Tan did not disappoint. He earned a bachelor’s degree in mechanical engineering from MIT in 1975 and a master’s degree later in the same year. He later went on to earn an MBA from MIT’s cross-town rival Harvard University and returned to Malaysia, where he ran Hume Industries between 1983 and 1988 before moving to Singapore as managing director of Pacven Investment, a venture capital firm. In 1992, he relocated back to the US as vice-president of finance for PC maker Commodore International, then worked as a senior finance executive at PepsiCo and as a senior executive at General Motors. He also acquired US citizenship.

In 1999, at the start of the global tech boom, he was hired to lead Integrated Circuit Systems, which designs, develops and sells silicon-timing devices to the communications equipment and electronics industries. He later served as chairman of another tech firm, Integrated Device Technology, which makes sensors and timing devices for the electronics industry. It was in those two jobs that he honed the art of acquiring companies, ruthlessly cutting costs and striving for maximum operational efficiency, which eventually led him to Silver Lake Partners, the owners of Avago Technologies, who put him in charge of the firm as they beefed it up before its eventual listing.

On Dec 14, Broadcom is expected to report a net profit of US$7.3 billion on revenues of US$17.7 billion for its fiscal year ended October.

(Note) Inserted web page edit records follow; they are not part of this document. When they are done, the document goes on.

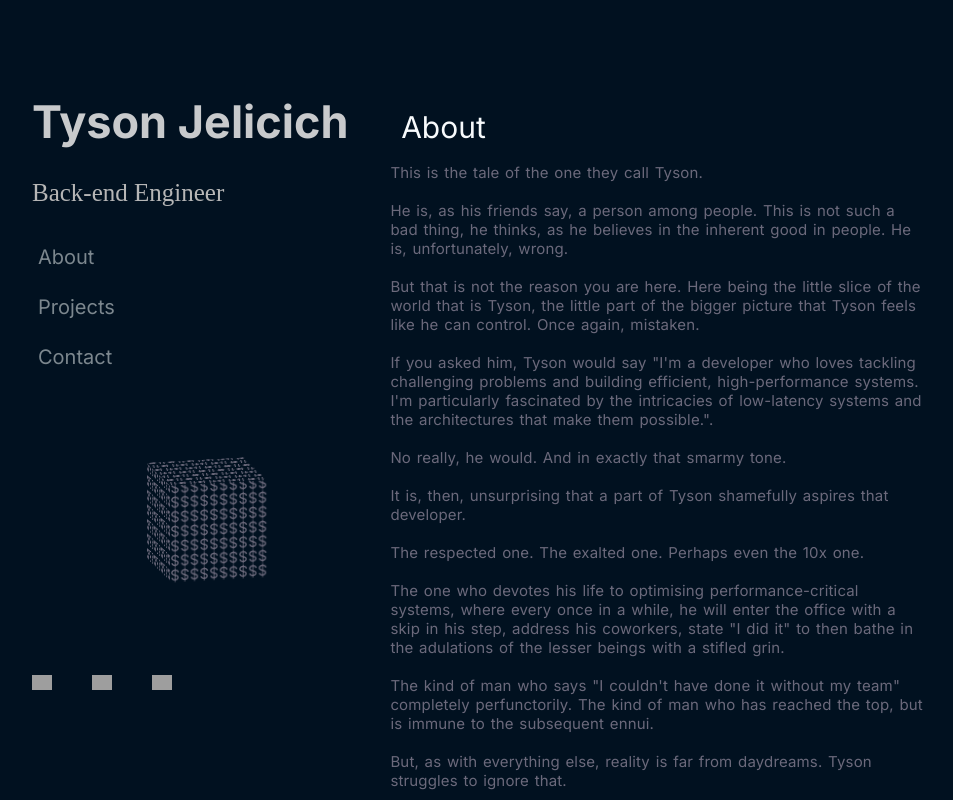
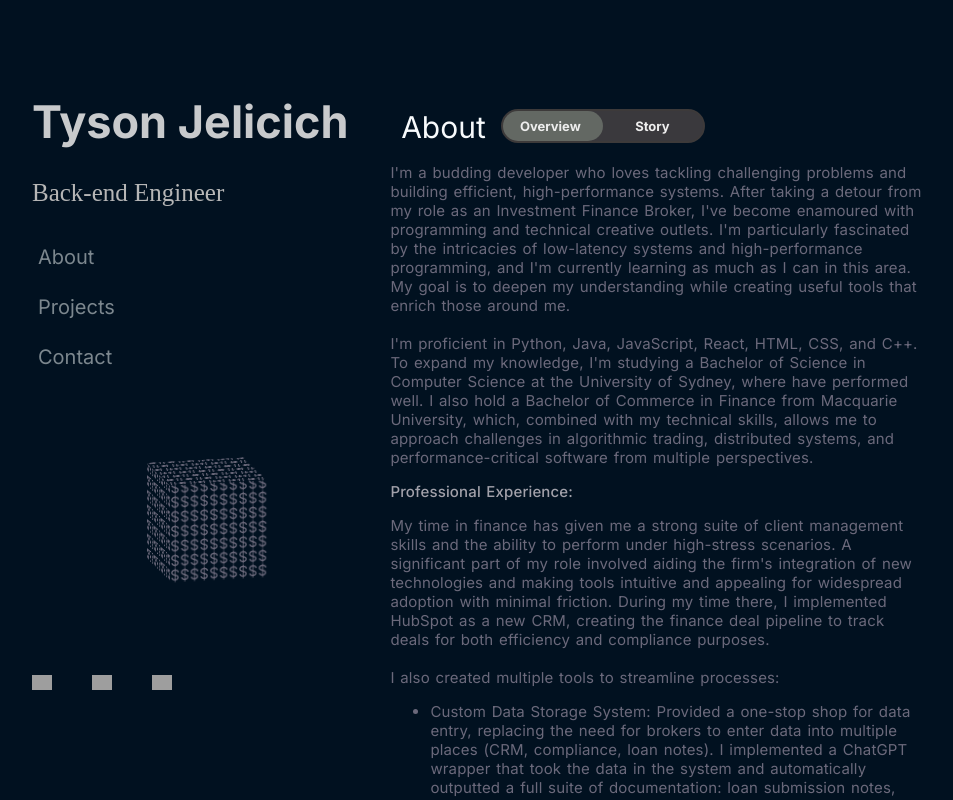
Before and after one commit to OldMateTys/Portfolio, a React (Create React App) app: page / in a window 1280 px wide. Shown: the whole page, without its empty margins (160-1113 px from the left). Built offline with nearby package versions, Linux system fonts and the light colour scheme; grey boxes are pictures that could not be loaded.

Commit message:
Added slider + Overview. Formatting.

```diff
--- a/src/App.css
+++ b/src/App.css
@@ -74,6 +74,80 @@
   margin-top: 20px;
 }
 
+.title_box {
+  display: flex;
+}
+
+/* Container for the sliding bar */
+.sliding-bar-container {
+  position: relative;
+  display: flex;
+  justify-content: center;
+  align-items: center;
+  background-color: #3a393d;
+  border-radius: 25px;
+  width: 200px;
+  height: 30px;
+  border: 2px solid #3d3a3a;
+  cursor: pointer;
+}
+
+/* The sliding bar itself */
+.sliding-bar {
+  position: absolute;
+  width: 100px;
+  height: 30px;
+  left: 0%;
+  background-color: #991414;
+  border-radius: 25px;
+  cursor: pointer;
+  transition: all 0.5s;
+}
+
+/* Active state (on the left) */
+.sliding-bar.active {
+  transform: translateX(0%); /* Stays on the left */
+  background-color: #636863;
+}
+
+/* Inactive state (on the right) */
+.sliding-bar.inactive {
+  transform: translateX(100%); /* Moves to the right */
+  background-color: #636863;
+}
+
+/* Sliding label inside the bar */
+.label {
+  position: relative;
+  width: 10%;
+  background-color: transparent;
+  border-radius: 25px;
+  text-align: center;
+  line-height: 5px;
+  font-weight: bold;
+  color: #EEEEEE;
+  transition: transform 0.3s ease, color 0.3s ease;
+  font-family: 'Inter', serif;
+  font-size: small;
+}
+
+.label1 {
+  margin-left: -2%;
+  text-align: center;
+}
+
+.label2 {
+  margin-right: 20%;
+  text-align: center;
+}
+
+.labelContainer {
+  display: flex;
+  width: 80%;
+  height: 100%;
+  justify-content: space-between;
+  z-index: 1;
+}
 
 
 html.custom-scroll, body.custom-scroll {
@@ -171,6 +245,10 @@ html, body, #root {
   color: #c8cacc ;
 }
 
+.bold {
+  font-weight: 500;
+  color: #a2a1aa;
+}
 .site {
   padding-top: 5%;
   display: flex;
@@ -218,13 +296,14 @@ html, body, #root {
   vertical-align: middle;
   align-items: center;
   display: flex;
-  justify-content: center;
+  justify-content: left;
   margin-top: 5%;
   margin-left: 40%;
 }
 
 .heading {
   padding-left: 2%;
+  width: 100px;
   font-size: 30px;
   color: #f7fafc ;
   font-family: 'Inter', serif;
@@ -237,6 +316,7 @@ html, body, #root {
   word-spacing: 0.35mm;
   letter-spacing: 0.04mm;
   justify-content: space-evenly;
+  transform: all 0.4s;
 
 }
 
--- a/src/App.js
+++ b/src/App.js
@@ -194,12 +194,42 @@ function Projects({ projectsRef }) {
 }
 
 function About({aboutRef}) {
-  return (
-    <div className='main'>
-      <div className='block'>
-      <div className='p heading' ref={aboutRef}>About</div>
-      <br />
-      <div className='aboutText'>
+
+  const [ isOn, setIsOn ] = useState(true);
+
+  const toggleState = () => {
+    setIsOn(!isOn);
+  }
+  const overview = (
+    <div className='aboutText'>
+      I am a budding developer who has recently become enamoured with programming,
+      taking a detour from my current role as an Investment Finance Broker towards more technical
+      creative outlets. I have discovered a deep fascination with low-latency systems and performant
+      programming, and am currently learning as much as I can in this area. Through this learning
+      process I aim to create useful tools the enrich those around me.
+      <br></br><br></br>
+      To this end I am studying a Bachelor of Science in Computer Science at the University of Sydney,
+      performing with High Distinction, whilst engaging in personal projects and study to elevate my skillset.
+      <br></br><br></br>
+      I am currently working on my first decently-sized project, where I am building an algorithmic trading platform,
+      with the goal of learning how to combine Front-End and Back-End development, alongside learning low-level languages
+      (predominantly C++) to create value through HFT simulation.
+      <br></br><br></br>
+      Outside of my studies I work in a part-to-full time capacity writing
+      loans for clients, helping local investors understand and implement wealth generation strategies.
+      <br></br><br></br>
+      If you're interested in collaborating on a project or just want to have a chat, feel free to get
+      in touch—I'm always keen to connect with like-minded people!
+    </div>
+  );
+
+  const tempStory = (
+    <div className='invisText'>Coming soon... Coming soon...Coming soon...Coming soon...Coming soon...Coming soon...Coming soon...Coming soon...Coming soon...Coming soon...Coming soon...Coming soon...Coming soon...Coming soon...Coming soon...Coming soon...Coming soon...Coming soon...Coming soon...Coming soon...Coming soon...Coming soon...Coming soon...Coming soon...Coming soon...Coming soon...Coming soon...Coming soon...Coming soon...
+    <br></br><br></br><br></br><br></br><br></br><br></br><br></br></div>
+  );
+
+  const story = (
+    <div className='aboutText'>
       This is the tale of the one they call Tyson.
       <br></br><br></br>
       He is, as his friends say, a person among people. This is not such a bad thing,
@@ -256,6 +286,23 @@ function About({aboutRef}) {
       </p>
 
     </div>
+  );
+
+  return (
+    <div className='main'>
+      <div className='block'>
+      <div className='title_box'>
+        <div className='p heading' ref={aboutRef}>About</div>
+        <div className='sliding-bar-container' onClick={toggleState}>
+          <div className={`sliding-bar ${isOn ? 'active' : 'inactive'}`}></div>
+          <div className='labelContainer'>
+            <p className='label label1'>Overview</p>
+            <p className='label label2'>Story</p>
+          </div>
+        </div>
+      </div>
+      <br />
+      {isOn ? aboutMe : story}
       </div>
     </div>
   );
@@ -272,4 +319,70 @@ function Contact({contactRef}) {
   );
 }
 
+const aboutMe = (
+  <div className='aboutText'>
+
+I'm a budding developer who loves tackling challenging problems and building efficient,
+high-performance systems. After taking a detour from my role as an Investment Finance Broker,
+I've become enamoured with programming and technical creative outlets. I'm particularly
+fascinated by the intricacies of low-latency systems and high-performance programming, and
+I'm currently learning as much as I can in this area. My goal is to deepen my understanding
+while creating useful tools that enrich those around me.
+<br></br><br></br>
+I'm proficient in Python, Java, JavaScript, React, HTML, CSS, and C++. To expand my knowledge,
+I'm studying a Bachelor of Science in Computer Science at the University of Sydney, where have
+performed well. I also hold a Bachelor of Commerce in
+Finance from Macquarie University, which, combined with my technical skills, allows me to approach
+challenges in algorithmic trading, distributed systems, and performance-critical software
+from multiple perspectives.
+<p className='bold'>Professional Experience:</p>
+
+My time in finance has given me a strong suite of client management skills and the ability to
+perform under high-stress scenarios. A significant part of my role involved aiding the firm's
+integration of new technologies and making tools intuitive and appealing for widespread adoption
+with minimal friction. During my time there, I implemented HubSpot as a new CRM, creating the
+finance deal pipeline to track deals for both efficiency and compliance purposes.
+<br></br><br></br>
+
+I also created multiple tools to streamline processes:
+<ul>
+<li>Custom Data Storage System: Provided a one-stop shop for data entry, replacing the need for
+brokers to enter data into multiple places (CRM, compliance, loan notes). I implemented a
+ChatGPT wrapper that took the data in the system and automatically outputted a full suite of
+documentation: loan submission notes, compliance documentation, and formatted CSVs for easy
+importing into the CRM. This reduced the time taken to create a new application from approximately
+3 hours to 30 minutes.</li>
+<li>
+Portfolio Modelling Program: Scans the firm's trail book—a record of loans we've written, paid
+on a monthly basis over the life of the loan—and provides an easy way to view the growth in equity
+of client portfolios. This allows the firm to more easily identify when clients may be ready to invest
+with us again.</li>
+</ul>
+<p className='bold'>Side Projects:</p>
+<ul>
+<li>
+Portfolio Website: Created a personal portfolio website to gain a deeper understanding of front-end development.
+</li>
+</ul>
+
+<p className='bold'>Current Endeavours:</p>
+
+I'm currently working on my first significant project: building an algorithmic trading platform. My
+goal is to learn how to combine front-end and back-end development, alongside learning low-level
+languages (predominantly C++) to create value through high-frequency trading (HFT) simulation.
+
+<p className='bold'>Long-Term Goals:</p>
+
+I aspire to work as a low-latency developer, creating value by optimising performance-critical systems.
+The problem-solving aspects, mathematical and statistical involvement, and the requirement for
+incredibly deep understanding have drawn me to this area.
+
+<p className='bold'>Work-Life Balance:</p>
+I currently work part-time (3-4 days during uni, full-time otherwise) and try to surf 3-4 times a
+week or swim laps when the surf isn't good or the water's too cold. I spend about 2 hours a day
+expanding my skillset, whether that's working on projects or self-study through books related to my
+field or coursework. Recent examples include C++ Primer and Effective Modern C++, which I'm using to
+build a strong, ground-up understanding of low-level languages.
+  </div>
+)
 export default App;
```
Also changed, not shown: 1 other file (tests, documents, lock files or other folders).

Analysts expect Broadcom’s profits to surge to US$8.2 billion on revenues of US$19.2 billion in the current fiscal year. Because Broadcom is currently in its “quiet period” ahead of its quarterly earnings next month, Tan declined to speak with The Edge Singapore.

Tan is reportedly one of the highest-paid tech executives in the US, but his package is linked to total shareholder returns at Broadcom. With its shares up 1,600% since IPO in 2009, he has done well, for himself and his shareholders. He is well known in California as a philanthropist and has regularly donated to his alma mater, MIT.